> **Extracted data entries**
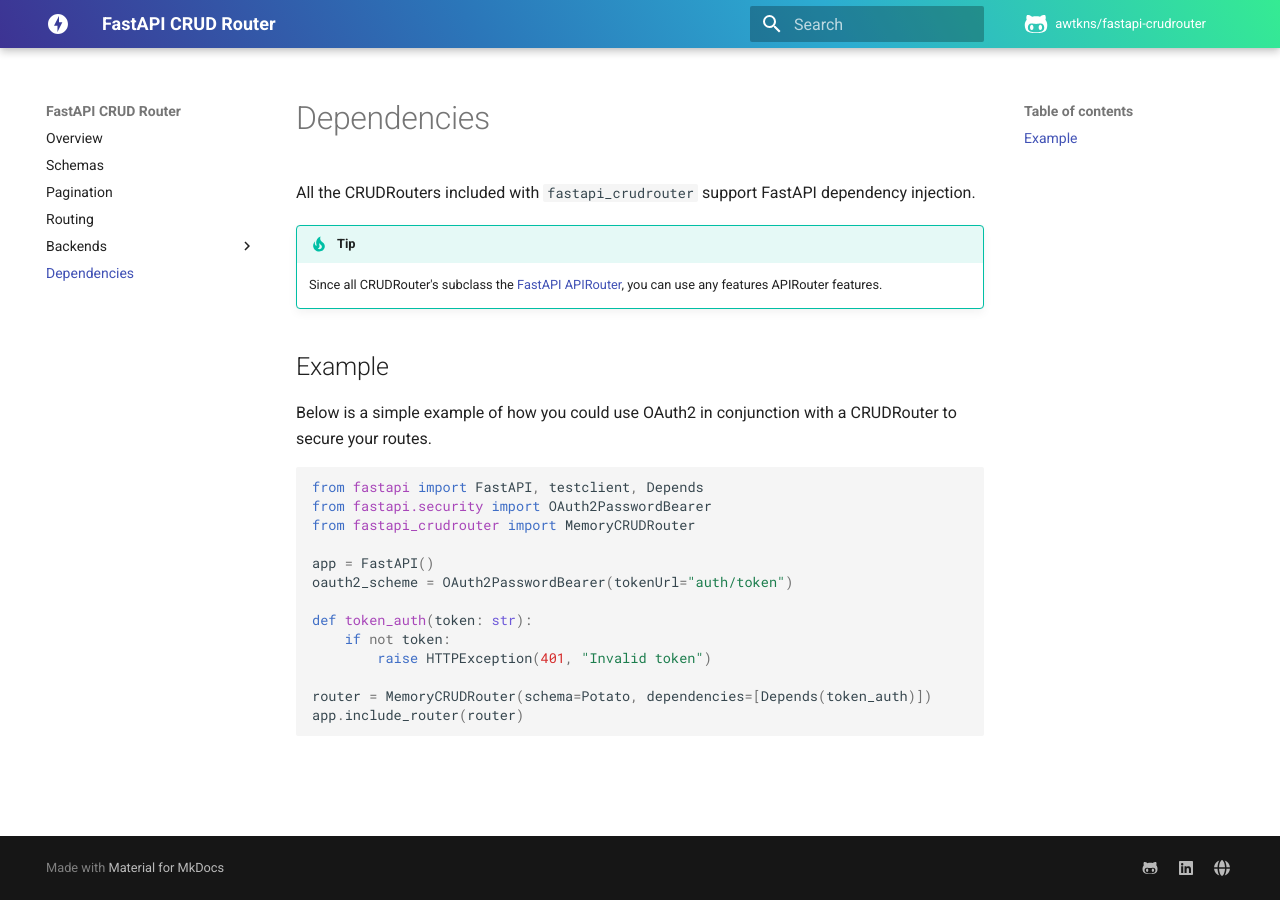
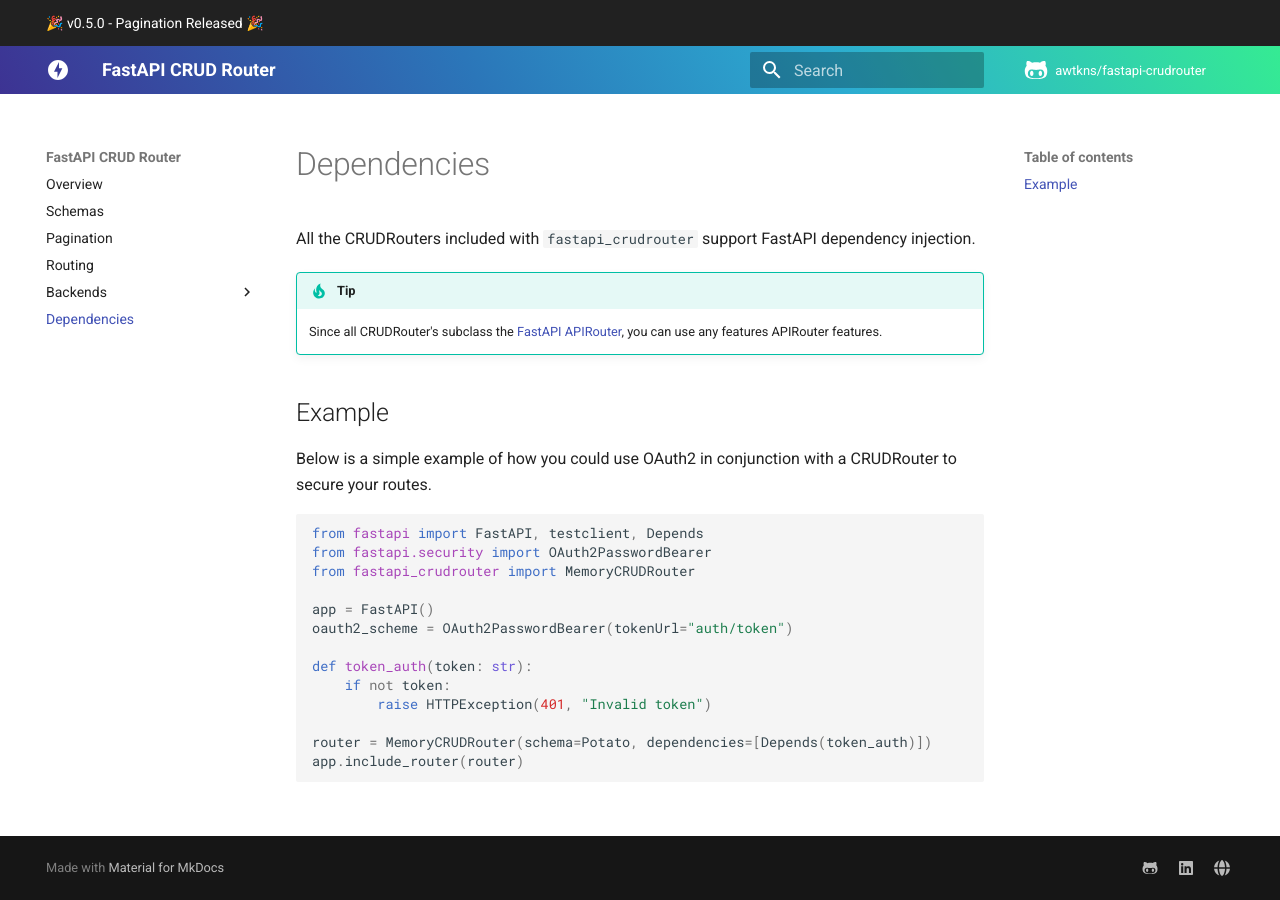
Before and after one commit to awtkns/fastapi-crudrouter, an MkDocs documentation site: the page built from docs/en/docs/dependencies.md, in a window 1280 px wide. Built offline with MkDocs 1.6.1 and Material for MkDocs 9.7.7, drawn with Linux system fonts in a browser that asks for light colours; comment, search, counter and statistics services are not loaded.

Commit message:
:tada: Add release header

```diff
--- a/docs/en/docs/css/main.css
+++ b/docs/en/docs/css/main.css
@@ -25,3 +25,11 @@
     background-image: None !important;
   }
 }
+
+a.announce:link, a.announce:visited {
+  color: #fff;
+}
+
+a.announce:hover {
+  color: var(--md-accent-fg-color);
+}
--- a/docs/en/mkdocs.yml
+++ b/docs/en/mkdocs.yml
@@ -5,6 +5,7 @@
 
 theme:
   name: material
+  custom_dir: overrides
   palette:
     - scheme: primary
       accent: amber
@@ -13,6 +14,7 @@
   logo: assets/bolt.svg
   favicon: assets/bolt-grad.svg
   language: en
+
 
 # Nav
 nav:
--- /dev/null
+++ b/docs/en/overrides/main.html
@@ -0,0 +1,5 @@
+{% extends "base.html" %}
+
+{% block announce %}
+<a class="announce" href="https://github.com/awtkns/fastapi-crudrouter/releases">🎉 v0.5.0 - Pagination Released 🎉</a>
+{% endblock %}
```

> **Activity**
Omit the pictures and write out the remaining data exactly.

> **Completed task**
Before and after one commit to awtkns/fastapi-crudrouter, an MkDocs documentation site: the page built from docs/en/docs/dependencies.md, in a window 1280 px wide. Built offline with MkDocs 1.6.1 and Material for MkDocs 9.7.7, drawn with Linux system fonts in a browser that asks for light colours; comment, search, counter and statistics services are not loaded.

Commit message:
:tada: Add release header

```diff
--- a/docs/en/docs/css/main.css
+++ b/docs/en/docs/css/main.css
@@ -25,3 +25,11 @@
     background-image: None !important;
   }
 }
+
+a.announce:link, a.announce:visited {
+  color: #fff;
+}
+
+a.announce:hover {
+  color: var(--md-accent-fg-color);
+}
--- a/docs/en/mkdocs.yml
+++ b/docs/en/mkdocs.yml
@@ -5,6 +5,7 @@
 
 theme:
   name: material
+  custom_dir: overrides
   palette:
     - scheme: primary
       accent: amber
@@ -13,6 +14,7 @@
   logo: assets/bolt.svg
   favicon: assets/bolt-grad.svg
   language: en
+
 
 # Nav
 nav:
--- /dev/null
+++ b/docs/en/overrides/main.html
@@ -0,0 +1,5 @@
+{% extends "base.html" %}
+
+{% block announce %}
+<a class="announce" href="https://github.com/awtkns/fastapi-crudrouter/releases">🎉 v0.5.0 - Pagination Released 🎉</a>
+{% endblock %}
```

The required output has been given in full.